These products are meant for new or low-end applications. When a product creates a new growth market, it is considered a disruptive innovation. If a company is unable to bring disruptive innovations to the market, it should look at the variables which could have led to this unfavorable outcome. Different outcomes appear to occur in a random fashion because often all the variables that influence the success of an innovation are not known. When these variables are understood and managed, attempting disruptive innovation will be less risky. The leading firms in a market have more resources than entrants. When the entrants try to attract their customers, leading firms overwhelm them with their financial muscle or other resources. When, instead, new entrants target ignored or customers who are unattractive to leading firms, the entrants are relatively safe. In this segment, the amount of cash resources or proprietary technology that the company has, does not matter. Hence it is better for new entrants to put their roots down through disruptive innovation rather than through innovation that is of a sustaining nature. The degree of integration of the firm determines the nature, scope, and success of innovation.
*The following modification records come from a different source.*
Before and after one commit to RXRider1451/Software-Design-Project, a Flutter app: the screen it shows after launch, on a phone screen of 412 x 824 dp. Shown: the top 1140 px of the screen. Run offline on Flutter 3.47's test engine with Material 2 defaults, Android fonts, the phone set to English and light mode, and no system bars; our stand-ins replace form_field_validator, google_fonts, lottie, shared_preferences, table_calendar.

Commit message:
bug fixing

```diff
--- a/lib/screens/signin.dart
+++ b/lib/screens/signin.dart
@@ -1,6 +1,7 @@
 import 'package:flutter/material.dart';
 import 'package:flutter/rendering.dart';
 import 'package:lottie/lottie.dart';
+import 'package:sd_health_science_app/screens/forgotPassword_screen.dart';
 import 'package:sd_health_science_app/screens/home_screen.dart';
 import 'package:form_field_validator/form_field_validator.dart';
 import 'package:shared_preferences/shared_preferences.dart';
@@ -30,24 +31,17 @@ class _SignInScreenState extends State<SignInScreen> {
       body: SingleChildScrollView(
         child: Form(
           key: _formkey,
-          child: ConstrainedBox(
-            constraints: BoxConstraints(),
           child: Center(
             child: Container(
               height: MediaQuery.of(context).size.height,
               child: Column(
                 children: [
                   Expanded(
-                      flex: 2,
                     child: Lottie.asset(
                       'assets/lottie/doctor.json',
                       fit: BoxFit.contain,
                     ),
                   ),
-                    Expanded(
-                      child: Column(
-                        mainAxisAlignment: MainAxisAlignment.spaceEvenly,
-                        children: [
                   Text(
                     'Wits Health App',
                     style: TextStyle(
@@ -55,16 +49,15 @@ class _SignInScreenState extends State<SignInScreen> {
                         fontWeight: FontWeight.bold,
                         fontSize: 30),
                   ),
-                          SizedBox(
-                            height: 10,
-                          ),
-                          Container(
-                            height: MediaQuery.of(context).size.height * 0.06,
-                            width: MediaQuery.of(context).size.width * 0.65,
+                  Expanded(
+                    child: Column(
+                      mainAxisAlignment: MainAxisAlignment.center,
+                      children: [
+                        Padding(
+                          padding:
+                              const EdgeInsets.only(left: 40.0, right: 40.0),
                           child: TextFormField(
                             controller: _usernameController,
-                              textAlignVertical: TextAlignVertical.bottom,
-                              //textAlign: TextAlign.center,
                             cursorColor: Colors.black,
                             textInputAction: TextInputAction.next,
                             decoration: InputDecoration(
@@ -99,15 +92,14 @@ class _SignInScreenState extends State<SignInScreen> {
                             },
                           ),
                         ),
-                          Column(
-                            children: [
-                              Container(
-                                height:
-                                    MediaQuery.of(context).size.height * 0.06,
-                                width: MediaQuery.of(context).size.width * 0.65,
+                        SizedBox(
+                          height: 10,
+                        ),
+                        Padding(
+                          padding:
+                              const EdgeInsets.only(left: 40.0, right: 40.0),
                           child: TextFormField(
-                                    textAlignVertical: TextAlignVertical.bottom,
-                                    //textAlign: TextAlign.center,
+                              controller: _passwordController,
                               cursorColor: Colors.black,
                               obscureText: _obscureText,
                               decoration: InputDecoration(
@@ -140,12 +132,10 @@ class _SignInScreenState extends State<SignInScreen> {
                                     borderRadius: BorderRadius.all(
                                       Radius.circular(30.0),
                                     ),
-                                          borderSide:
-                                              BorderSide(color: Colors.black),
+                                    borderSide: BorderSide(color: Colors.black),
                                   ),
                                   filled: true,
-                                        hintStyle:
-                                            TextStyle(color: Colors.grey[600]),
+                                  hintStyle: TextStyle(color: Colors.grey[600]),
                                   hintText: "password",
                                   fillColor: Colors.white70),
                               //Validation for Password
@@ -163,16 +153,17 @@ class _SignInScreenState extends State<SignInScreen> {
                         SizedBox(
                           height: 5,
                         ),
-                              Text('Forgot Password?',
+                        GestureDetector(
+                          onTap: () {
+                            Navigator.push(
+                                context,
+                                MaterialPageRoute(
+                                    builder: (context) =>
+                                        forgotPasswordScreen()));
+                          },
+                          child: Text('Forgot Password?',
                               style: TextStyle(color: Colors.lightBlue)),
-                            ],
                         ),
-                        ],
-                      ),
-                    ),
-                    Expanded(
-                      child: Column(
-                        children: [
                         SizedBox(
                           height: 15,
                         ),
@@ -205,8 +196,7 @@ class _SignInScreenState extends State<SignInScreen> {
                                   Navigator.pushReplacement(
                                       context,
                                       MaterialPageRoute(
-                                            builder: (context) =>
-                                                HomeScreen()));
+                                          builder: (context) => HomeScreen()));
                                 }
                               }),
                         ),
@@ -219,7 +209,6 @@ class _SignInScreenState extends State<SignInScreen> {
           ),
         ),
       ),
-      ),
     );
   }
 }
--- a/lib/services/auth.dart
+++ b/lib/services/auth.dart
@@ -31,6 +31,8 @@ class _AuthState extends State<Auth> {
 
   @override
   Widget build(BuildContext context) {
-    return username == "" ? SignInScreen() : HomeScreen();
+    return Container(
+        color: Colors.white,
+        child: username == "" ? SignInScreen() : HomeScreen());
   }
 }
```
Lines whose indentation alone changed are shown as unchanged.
Highly integrated companies manufacture proprietary components or products. They have a wide range of product lines and also operate in different businesses. When a product's functionality is lower than the customer's expectation of it, disruptive innovation aims to create a better product. In such a scenario, engineers try to fix the pieces of their systems together in as efficient a way as possible. In the case of integrated firms, whenever disruptive innovation occurs, all the components are upgraded to ensure best performance. But when customer needs can be easily met by the available technology, firms that outsource components (i.e. firms that are not integrated) stand at an advantage.

Disruptive innovations fail to materialize when the organization fails to create the right environment for them to emerge. If the organization has a severe resource constraint, the inadequacy of resources may disallow innovation. If the organization is limited by its processes, these unsuitable processes may hold stifle innovation. Similarly, the values held by members of the firm may be hostile to disruptive innovation. A disruptive innovation succeeds when it brings simplicity and convenience into what the customer is doing.
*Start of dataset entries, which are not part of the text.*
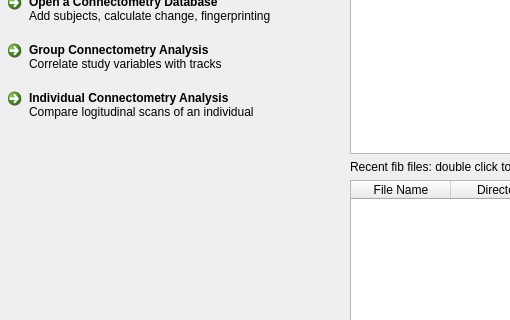
The window that mainwindow.ui (frankyeh/DSI-Studio) describes before a commit, drawn with Qt 5; both pictures show x 0 to 510 and y 155 to 475 of the 978 by 652 pixel window.
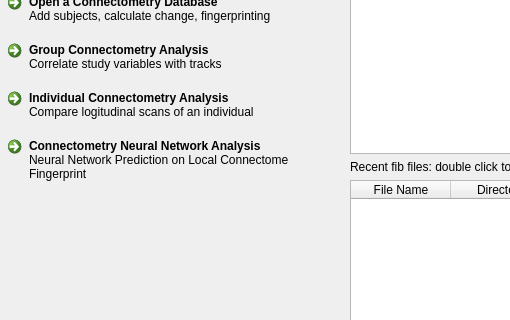
The same window after the commit. The open tabs and pages were chosen to show the change. Icons and pictures are not drawn.

Commit message: [ana] add nn connectometry

```diff
--- a/mainwindow.ui
+++ b/mainwindow.ui
@@ -214,6 +214,16 @@
           </property>
          </widget>
         </item>
+        <item>
+         <widget class="QCommandLinkButton" name="connectometry_nn">
+          <property name="text">
+           <string>Connectometry Neural Network Analysis</string>
+          </property>
+          <property name="description">
+           <string>Neural Network Prediction on Local Connectome Fingerprint</string>
+          </property>
+         </widget>
+        </item>
         <item>
          <spacer name="verticalSpacer_3">
           <property name="orientation">
```
Left out of the diff: 2 changed lines with no effect on the pictures. The commit also changes 14 other files.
It must minimize the need for customer to change his life in a direction in which he/she does not wish it to change. Creating disruptive innovations needs new capabilities in terms of resources, processes and values. This does not occur by accident, but by design. New organizational space has to be created to develop these capabilities. This can be done in three ways. One, create a new organizational structure (to develop new processes) inside existing corporate boundaries. Two, create a spin-off in which new processes and values are nurtured. Or, three, acquire an organization that already has the desired resources, processes and values.

Chapter 15 : Overview

The Rise and fall of great companies Disruptive innovation
Factors that affect disruptive innovation
Taking root in disruption Degree of integration Bringing simplicity and convenience to customers

Creating the capabilities to cope with disruptive innovation
Building a new structure in an Existing organization
Creating a spin-off, Acquiring an organization

Target Market for Disruptive Innovation